Ask a Doctor: New Year's Resolutions

January 06, 2016
  • Less than 10% of us keep our New Year's Resolutions
  • There are more obese people in the world then starving people.
  • The US has 5% of the world's population but 33% of the world's weight.

Dear Doc,

My New Year's resolution is to get healthier and lose weight ! I have failed in the past but am more determined than ever. Any tips on keeping to my resolution?

Dear Reader:

Despite the new year, only 45% of Americans make New Year resolutions! It is reported that 25% of those who do make resolutions abandon their optimistic goals after just one week! Sadly, surveys reveal that less than 10% of us who make resolutions feel we reach our goal by year's end.

Many of us, like you, make our resolutions about being healthier and losing weight. The Center for Disease Control would approve of this, as they report that 34.9% of Americans (some 78.6 million of us) are obese with another 35% of the country considered overweight. That's just about 70% of Americans with some serious pounds to lose. The terms obesity and overweight are defined medical terms based on the body mass index (BMI). To calculate your BMI, take your weight in kilograms and divide by your height in meters squared. Or an easier way might be to Google BMI calculator, plug in your height in inches and weight in pounds and see how much weight you have to lose to be considered healthy!

The United States has 5% of the world's population but 33% of the world's weight! Compare that to Asia that has 61% of the world's population and only 13% of the world's weight. As recent as 1990, no single state in the US had an obesity rate of more than 15%. Today more than a dozen states have an obesity rate greater 30%, with all states weighing in at an obesity rate of more than 20%. Colorado is the lightest state with a rate of 21.3% and Arkansas the heaviest with a rate of 35.9%.

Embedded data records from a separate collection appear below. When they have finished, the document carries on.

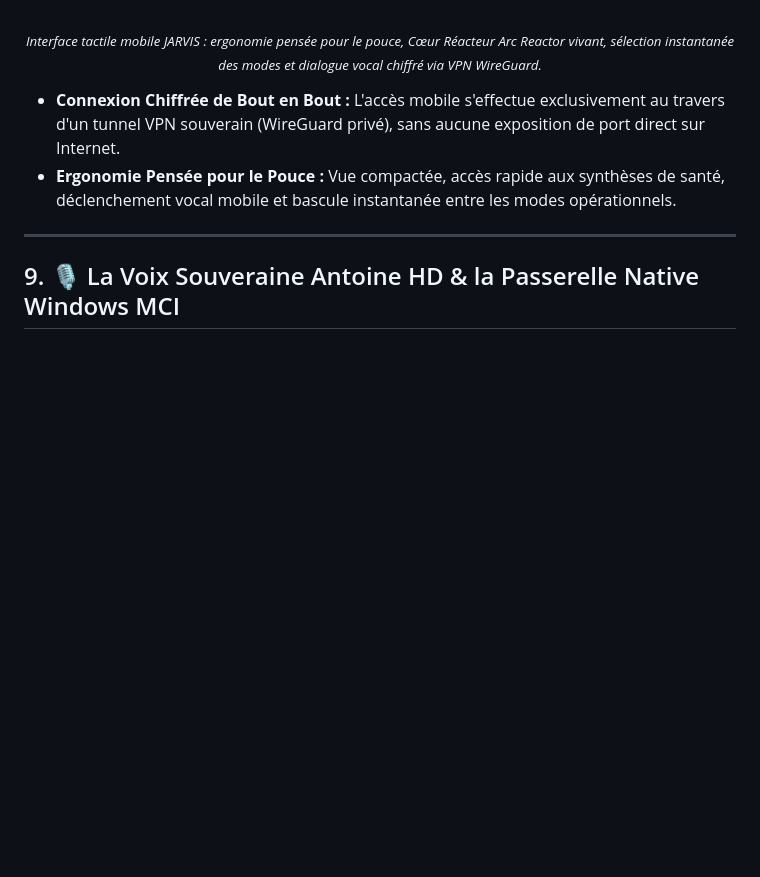
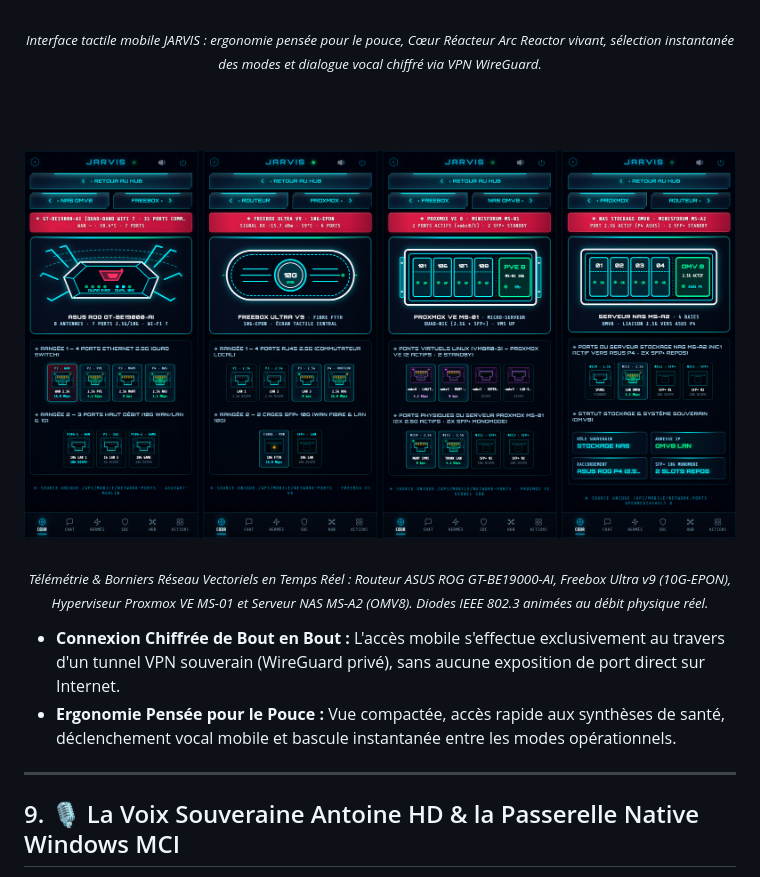
Before and after one commit to 0xCyberLiTech/JARVIS, a Markdown page: README.md, the part around the change. Rendered like a GitHub page; pictures changed too: assets/jarvis-mobile-network-quad.png (added); blank space fills up the shorter version.

Commit message:
docs(readme): integration panorama 4 borniers reseau mobile section 8

```diff
--- a/README.md
+++ b/README.md
@@ -296,6 +296,12 @@ Parce qu'un centre de commande doit rester joignable en toute circonstance, JARV
 
 <br/><sub><em>Interface tactile mobile JARVIS : ergonomie pensée pour le pouce, Cœur Réacteur Arc Reactor vivant, sélection instantanée des modes et dialogue vocal chiffré via VPN WireGuard.</em></sub>
 
+<br/><br/>
+
+<img src="assets/jarvis-mobile-network-quad.png" alt="Hub Réseau Mobile JARVIS — Routeur ASUS ROG, Freebox Ultra v9, Proxmox VE MS-01, Serveur NAS MS-A2" width="100%" style="border-radius: 12px; border: 1px solid rgba(0, 240, 255, 0.3); box-shadow: 0 8px 30px rgba(0,0,0,0.6);"/>
+
+<br/><sub><em>Télémétrie & Borniers Réseau Vectoriels en Temps Réel : Routeur ASUS ROG GT-BE19000-AI, Freebox Ultra v9 (10G-EPON), Hyperviseur Proxmox VE MS-01 et Serveur NAS MS-A2 (OMV8). Diodes IEEE 802.3 animées au débit physique réel.</em></sub>
+
 </div>
 
 * **Connexion Chiffrée de Bout en Bout :** L'accès mobile s'effectue exclusivement au travers d'un tunnel VPN souverain (WireGuard privé), sans aucune exposition de port direct sur Internet.
```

Obesity is a complex health issue rooted in the industrialization of our food industry. Cheap fatty sugary high calorie foods coupled with an increasingly sedentary lifestyle have created not just a US problem, but a world-wide epidemic of obesity. Now, there are more obese people in the world than there are starving people. Obesity places a heavy burden on society, contributing to heart disease, strokes, diabetes and some cancers. Worldwide, it is estimated that obesity is a factor in over 2.8 million deaths per year.

So clearly you have chosen a worthwhile resolution. Consider the following five key points that will help you succeed in your resolution this year!
  1. Pick a realistic, obtainable and measurable resolution. Saying you are going to be healthier in the new year is too vague of a resolution. A resolution should be more specific and have an objective way of knowing if you are successful. Instead, set a goal to lose ten pounds or to exercise three times per week. These are specific, realistic, obtainable and goals that can be tracked. If your resolution is not obtainable then you will get frustrated and give up. Quick fact: There are 3,500 calories in a pound. If you cut back 250 calories a day or burn 250 more calories a day you will lose a pound every 2 weeks (14 days x 250 calories equals 3,500 calories.)
  2. Planning is key. To eat healthy, it takes significant planning - plan out your meals and snacks. Pack your lunch. Do not go to the grocery store hungry! The more planned your meals are the less likely you will be tempted to snack on junk food at the office or be forced to eat whatever food is available. Quick fact: There are 365 calories in a medium fast food french fry order, that is about 100 calories more than some fast food burgers!
  3. Stick to it! Some say it takes doing something 21 days in a row to become a habit and that it takes six months of doing something to become a part of your personality. Other studies indicate that it takes closer to 60 days to form a habit. Either way, get past the first week and go day-by-day until your new approach to food becomes a habit and then a part of the new healthy you.
  4. Mark your progress. Studies show that those that mark their progress are more likely to stay motivated. In some weight loss studies, those that weighed themselves daily were more likely to lose weight and keep the weight off. Quick fact: The average American weighs 180 pounds while the average Austrian weighs 160 pounds.
  5. Share your goal with family and friends. Having loved ones support you and not tempt you with desserts will increase your chances of success. Finding someone with the same goals will make your year more enjoyable and will also increase your chances of success.

Happy New Year, and may your resolution be a success. Stay healthy, and remember the quote by Melody Beattie, "The new year stands before us, like a chapter in a book, waiting to be written. We can help write that story by setting goals."

Nagpaul_arunDr. Nagpaul is a medical doctor and is board-certified in Internal Medicine. He currently is the Medical Director at Newark-Wayne Community Hospital, DeMay Living Center and Wayne County Public Health. This column is meant to be educational and not intended to be used to make individual treatment decisions. Prior to starting or stopping any treatment, please confer with your own health care provider. To send questions to our medical providers, please email Dr. Nagpaul at and put “Ask a Doc” in the subject line.